Assignment ▸ The response must reproduce exactly every line of the material below holding the word "London".

________________________________________

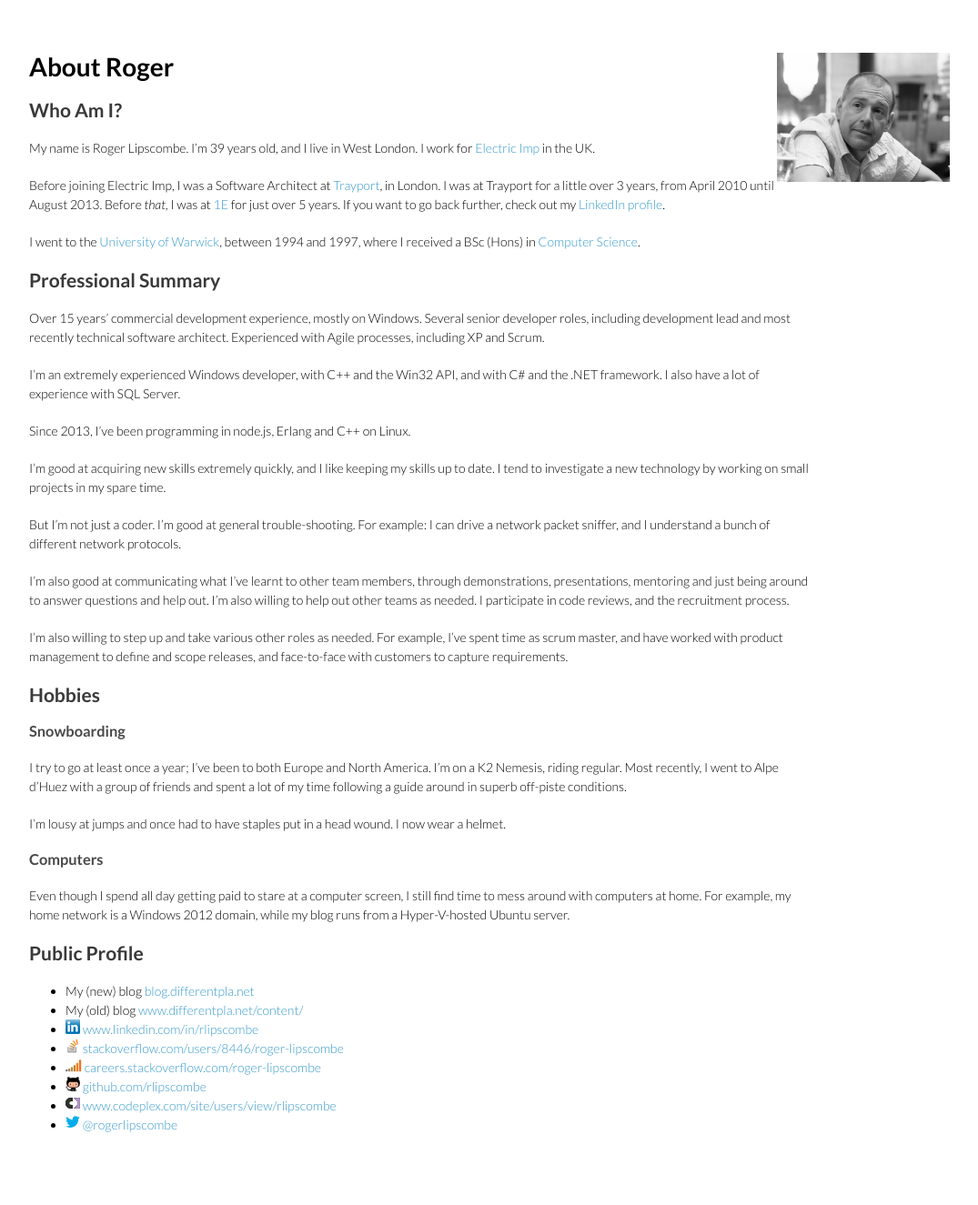
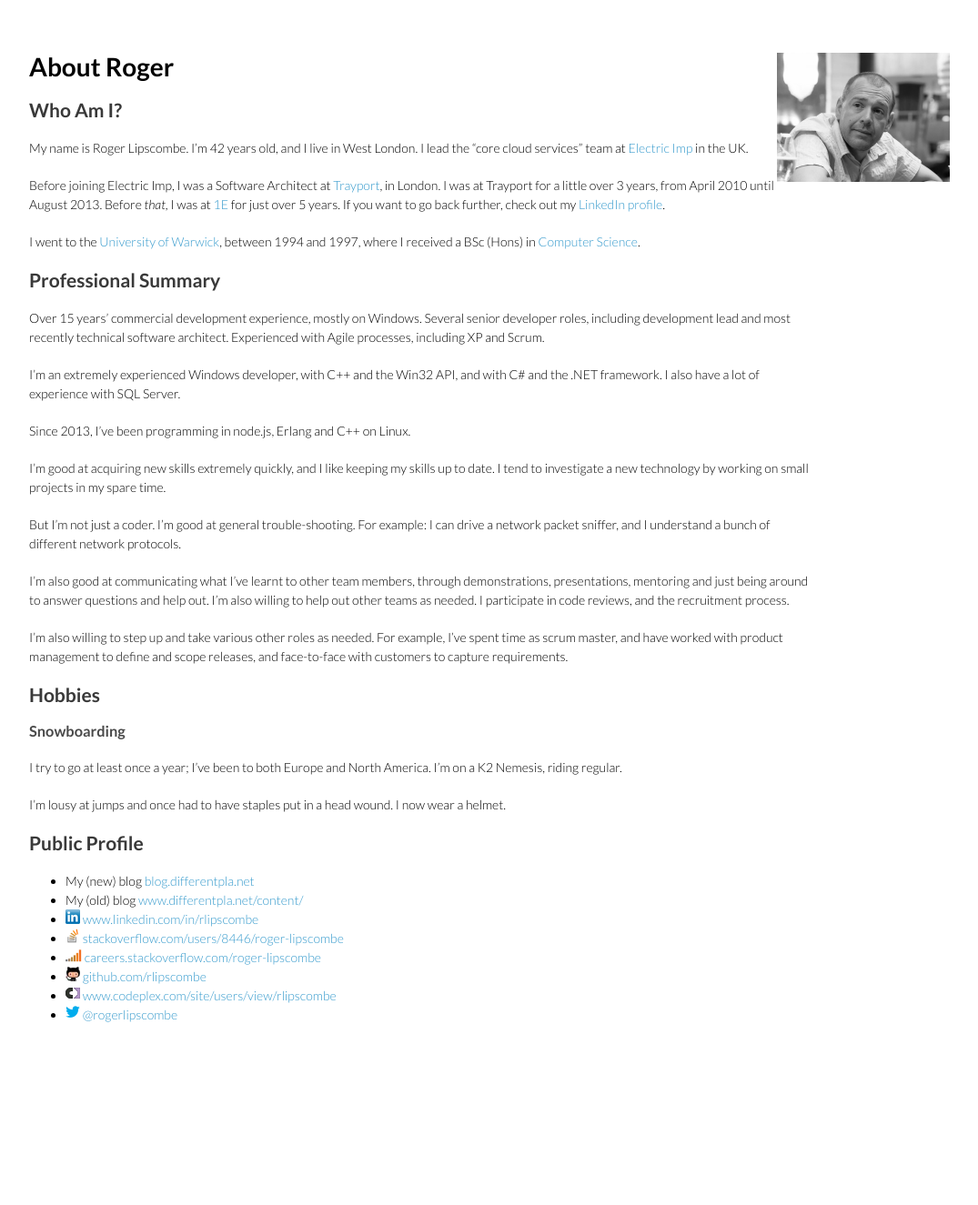
Before and after one commit to rlipscombe/rlipscombe.github.io, a Jekyll site: the page built from index.md, in a window 1280 px wide. Shown: the whole page at 91% size, without its empty margins (178-1253 px from the left). Built offline with Jekyll 4.4.1, drawn with Linux system fonts in a browser that asks for light colours; after the commit the page ends 1204 px from its top, so only the background shows below that.

Commit message:
Update age, role, hobbies

```diff
--- a/index.md
+++ b/index.md
@@ -7,8 +7,9 @@
 
 ## Who Am I?
 
-My name is Roger Lipscombe. I'm 39 years old, and I live in West London.  I
-work for [Electric Imp](http://electricimp.com) in the UK.
+My name is Roger Lipscombe. I'm 42 years old, and I live in West London.  I
+lead the "core cloud services" team at [Electric Imp](https://electricimp.com)
+in the UK.
 
 Before joining Electric Imp, I was a Software Architect at
 [Trayport](http://trayport.com), in London. I was at Trayport for a little over
@@ -54,18 +55,10 @@
 ### Snowboarding
 
 I try to go at least once a year; I’ve been to both Europe and North America.
-I’m on a K2 Nemesis, riding regular. Most recently, I went to Alpe d'Huez with
-a group of friends and spent a lot of my time following a guide around in
-superb off-piste conditions.
+I’m on a K2 Nemesis, riding regular.
 
 I’m lousy at jumps and once had to have staples put in a head wound. I now wear
 a helmet.
-
-### Computers
-
-Even though I spend all day getting paid to stare at a computer screen, I still
-find time to mess around with computers at home.  For example, my home network
-is a Windows 2012 domain, while my blog runs from a Hyper-V-hosted Ubuntu server.
 
 ## Public Profile
 
```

________________________________________

Exercise solution ▸
-My name is Roger Lipscombe. I'm 39 years old, and I live in West London.  I
+My name is Roger Lipscombe. I'm 42 years old, and I live in West London.  I
 [Trayport](http://trayport.com), in London. I was at Trayport for a little over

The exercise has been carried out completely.